*** Opening Input ***

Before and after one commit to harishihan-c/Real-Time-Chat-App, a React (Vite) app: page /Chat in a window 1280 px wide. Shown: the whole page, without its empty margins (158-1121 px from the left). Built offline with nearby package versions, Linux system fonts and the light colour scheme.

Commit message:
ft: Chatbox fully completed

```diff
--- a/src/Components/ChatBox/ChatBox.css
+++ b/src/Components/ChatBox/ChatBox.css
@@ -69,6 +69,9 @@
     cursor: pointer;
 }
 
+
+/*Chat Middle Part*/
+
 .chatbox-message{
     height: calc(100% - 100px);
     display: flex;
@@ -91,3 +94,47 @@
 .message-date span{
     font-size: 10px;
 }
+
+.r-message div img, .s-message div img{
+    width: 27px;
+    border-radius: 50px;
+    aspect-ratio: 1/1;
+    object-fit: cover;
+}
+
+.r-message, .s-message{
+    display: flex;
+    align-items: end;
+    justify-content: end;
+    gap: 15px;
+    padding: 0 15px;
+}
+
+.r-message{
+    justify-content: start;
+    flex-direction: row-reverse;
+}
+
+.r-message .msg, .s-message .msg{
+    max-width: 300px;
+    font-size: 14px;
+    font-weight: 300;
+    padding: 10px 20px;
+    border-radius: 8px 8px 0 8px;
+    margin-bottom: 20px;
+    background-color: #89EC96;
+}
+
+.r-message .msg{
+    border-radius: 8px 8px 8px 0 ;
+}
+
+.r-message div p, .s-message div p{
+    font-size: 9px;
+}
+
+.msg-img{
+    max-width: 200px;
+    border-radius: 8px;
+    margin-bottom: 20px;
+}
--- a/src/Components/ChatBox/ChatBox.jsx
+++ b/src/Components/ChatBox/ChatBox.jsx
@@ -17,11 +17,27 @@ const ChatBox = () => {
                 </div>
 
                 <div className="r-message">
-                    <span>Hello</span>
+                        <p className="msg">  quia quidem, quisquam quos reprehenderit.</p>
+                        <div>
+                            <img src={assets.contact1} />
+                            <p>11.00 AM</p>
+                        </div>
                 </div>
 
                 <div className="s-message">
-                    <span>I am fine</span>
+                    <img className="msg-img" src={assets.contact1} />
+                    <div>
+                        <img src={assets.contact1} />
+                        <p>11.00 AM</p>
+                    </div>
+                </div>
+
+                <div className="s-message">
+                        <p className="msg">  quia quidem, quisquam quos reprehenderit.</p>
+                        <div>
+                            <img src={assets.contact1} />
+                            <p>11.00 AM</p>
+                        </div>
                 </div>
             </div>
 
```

*** Closing Input ***
*** Opening Input ***

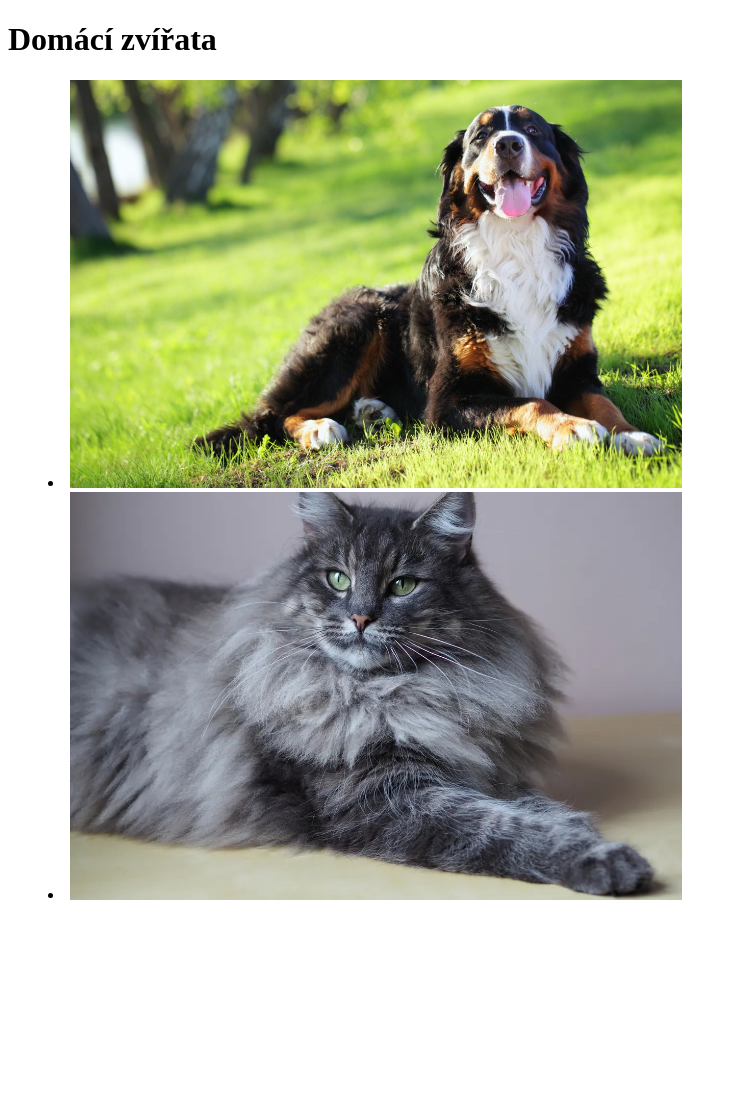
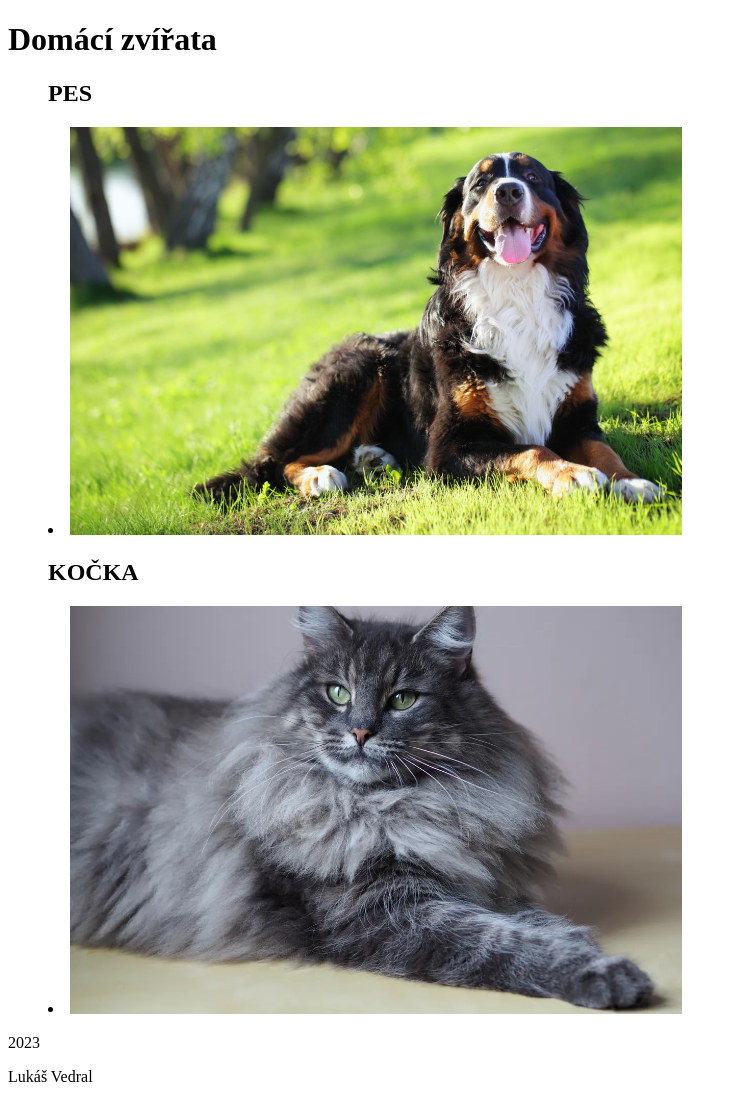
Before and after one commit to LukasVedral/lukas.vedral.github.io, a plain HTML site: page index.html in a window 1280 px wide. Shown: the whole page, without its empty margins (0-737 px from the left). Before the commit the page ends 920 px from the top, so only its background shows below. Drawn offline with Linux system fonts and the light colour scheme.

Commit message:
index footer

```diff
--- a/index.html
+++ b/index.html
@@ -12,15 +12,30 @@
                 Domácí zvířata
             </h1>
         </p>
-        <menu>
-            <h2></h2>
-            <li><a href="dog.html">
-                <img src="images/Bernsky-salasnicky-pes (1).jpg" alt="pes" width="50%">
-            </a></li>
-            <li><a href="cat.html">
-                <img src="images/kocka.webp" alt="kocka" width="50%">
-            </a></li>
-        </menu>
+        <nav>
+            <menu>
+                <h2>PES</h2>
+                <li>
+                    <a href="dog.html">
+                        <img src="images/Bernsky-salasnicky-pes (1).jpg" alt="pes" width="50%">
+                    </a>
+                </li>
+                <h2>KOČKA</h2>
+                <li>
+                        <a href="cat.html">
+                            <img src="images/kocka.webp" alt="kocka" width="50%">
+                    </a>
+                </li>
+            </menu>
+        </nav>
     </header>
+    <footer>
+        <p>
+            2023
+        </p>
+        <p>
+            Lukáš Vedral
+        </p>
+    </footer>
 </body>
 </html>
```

*** Closing Input ***

* Your task *
Which lines above include the word "html"? Show each one.

* Finished exercise *
Before and after one commit to LukasVedral/lukas.vedral.github.io, a plain HTML site: page index.html in a window 1280 px wide. Shown: the whole page, without its empty margins (0-737 px from the left). Before the commit the page ends 920 px from the top, so only its background shows below. Drawn offline with Linux system fonts and the light colour scheme.
--- a/index.html
+++ b/index.html
-            <li><a href="dog.html">
-            <li><a href="cat.html">
+                    <a href="dog.html">
+                        <a href="cat.html">
 </html>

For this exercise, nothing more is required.